MI5 has launched a second investigation into claims that the Manchester bomber was repeatedly flagged to authorities for his extremist views.

The British domestic intelligence agency was facing pressure after it emerged that Salman Abedi's friends, family and members of his mosque all raised concerns about the attacker with the Home Office and anti-terror hotlines.

Intelligence officials also knew of Abedi's links to a militant Islamist group in Libya – titled the Libyan Islamic Fighting Group (LIFG) – and to Isis-linked jihadists in the UK, but still took no action to detain the 22-year-old.

It also emerged that the FBI warned MI5 that Abedi was part of a terror cell in the north west of England that was plotting an attack in the UK, but Abedi was still allowed entry into the UK from Libya days before launching his attack, which killed 22 people.

In response to the pressure placed on MI5, security officials justified the lapse because they said 500 terror investigations were ongoing and that over 3,000 people were being monitored at any one time.

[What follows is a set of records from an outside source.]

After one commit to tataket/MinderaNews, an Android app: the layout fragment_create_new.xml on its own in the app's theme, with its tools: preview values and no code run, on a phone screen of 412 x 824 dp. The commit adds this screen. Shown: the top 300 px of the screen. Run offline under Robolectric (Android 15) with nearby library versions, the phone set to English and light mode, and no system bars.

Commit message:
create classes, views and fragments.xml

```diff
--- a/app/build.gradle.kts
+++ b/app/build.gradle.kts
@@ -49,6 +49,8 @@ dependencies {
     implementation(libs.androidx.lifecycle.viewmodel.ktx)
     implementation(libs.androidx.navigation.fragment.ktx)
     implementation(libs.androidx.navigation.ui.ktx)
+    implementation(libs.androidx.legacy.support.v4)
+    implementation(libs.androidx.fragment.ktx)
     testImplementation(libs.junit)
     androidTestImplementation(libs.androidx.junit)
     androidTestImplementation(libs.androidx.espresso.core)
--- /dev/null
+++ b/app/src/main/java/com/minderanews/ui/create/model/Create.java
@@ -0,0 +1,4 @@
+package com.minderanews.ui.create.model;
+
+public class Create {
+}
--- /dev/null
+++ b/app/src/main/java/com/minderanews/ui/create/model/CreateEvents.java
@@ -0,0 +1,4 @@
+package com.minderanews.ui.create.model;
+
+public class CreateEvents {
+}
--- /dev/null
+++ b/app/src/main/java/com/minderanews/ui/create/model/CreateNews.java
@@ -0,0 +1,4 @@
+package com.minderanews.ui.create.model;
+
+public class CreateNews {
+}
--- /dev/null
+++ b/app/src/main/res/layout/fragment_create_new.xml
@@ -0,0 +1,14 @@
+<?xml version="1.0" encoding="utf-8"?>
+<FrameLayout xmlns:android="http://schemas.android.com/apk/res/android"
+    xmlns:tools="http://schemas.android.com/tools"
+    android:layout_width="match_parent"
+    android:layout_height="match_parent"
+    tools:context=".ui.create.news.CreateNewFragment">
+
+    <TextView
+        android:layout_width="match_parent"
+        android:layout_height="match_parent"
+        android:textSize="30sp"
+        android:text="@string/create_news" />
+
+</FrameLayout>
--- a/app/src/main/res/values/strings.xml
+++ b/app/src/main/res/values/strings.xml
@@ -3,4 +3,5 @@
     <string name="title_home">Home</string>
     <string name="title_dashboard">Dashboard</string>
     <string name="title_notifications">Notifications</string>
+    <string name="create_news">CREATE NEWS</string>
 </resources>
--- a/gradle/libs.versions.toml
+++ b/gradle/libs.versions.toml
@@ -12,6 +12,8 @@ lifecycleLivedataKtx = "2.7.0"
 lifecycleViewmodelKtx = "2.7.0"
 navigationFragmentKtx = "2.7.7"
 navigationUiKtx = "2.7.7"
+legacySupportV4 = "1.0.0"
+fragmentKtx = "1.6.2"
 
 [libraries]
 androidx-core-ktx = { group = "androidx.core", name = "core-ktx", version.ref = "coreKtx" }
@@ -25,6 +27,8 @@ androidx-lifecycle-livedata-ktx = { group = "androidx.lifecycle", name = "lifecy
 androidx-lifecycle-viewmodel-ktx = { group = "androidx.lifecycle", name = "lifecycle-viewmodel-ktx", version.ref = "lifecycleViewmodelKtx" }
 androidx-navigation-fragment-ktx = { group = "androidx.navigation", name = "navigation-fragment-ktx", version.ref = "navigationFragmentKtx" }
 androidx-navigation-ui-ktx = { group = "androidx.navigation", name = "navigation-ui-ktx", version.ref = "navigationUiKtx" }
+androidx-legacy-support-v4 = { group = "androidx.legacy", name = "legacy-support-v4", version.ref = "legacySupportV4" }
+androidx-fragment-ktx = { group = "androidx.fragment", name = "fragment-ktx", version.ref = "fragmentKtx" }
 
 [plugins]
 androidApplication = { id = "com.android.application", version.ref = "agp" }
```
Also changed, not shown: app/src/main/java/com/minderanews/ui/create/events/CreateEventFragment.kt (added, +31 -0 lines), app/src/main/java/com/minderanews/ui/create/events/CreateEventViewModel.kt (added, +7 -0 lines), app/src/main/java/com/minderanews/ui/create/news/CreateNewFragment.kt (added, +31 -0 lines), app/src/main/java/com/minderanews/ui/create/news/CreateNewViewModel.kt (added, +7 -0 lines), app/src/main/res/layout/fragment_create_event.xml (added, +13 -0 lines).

However, after launching an initial inquiry, Rudd confirmed on Sky News on Sunday (29 May) that MI5 will launch into a more in-depth investigation into why intelligence was missed.

Despite the first step, it was questioned why MI5 should be allowed to investigate itself after making the blunders, rather than an independent body.

BBC Newsnight reported that when Abedi was 16 he fought against the Muammar Gaddafi regime with his father.

The investigation comes as rebels now living in England claim that the UK Government waived travel bans to let them fight in Libya, according to the Mail Online.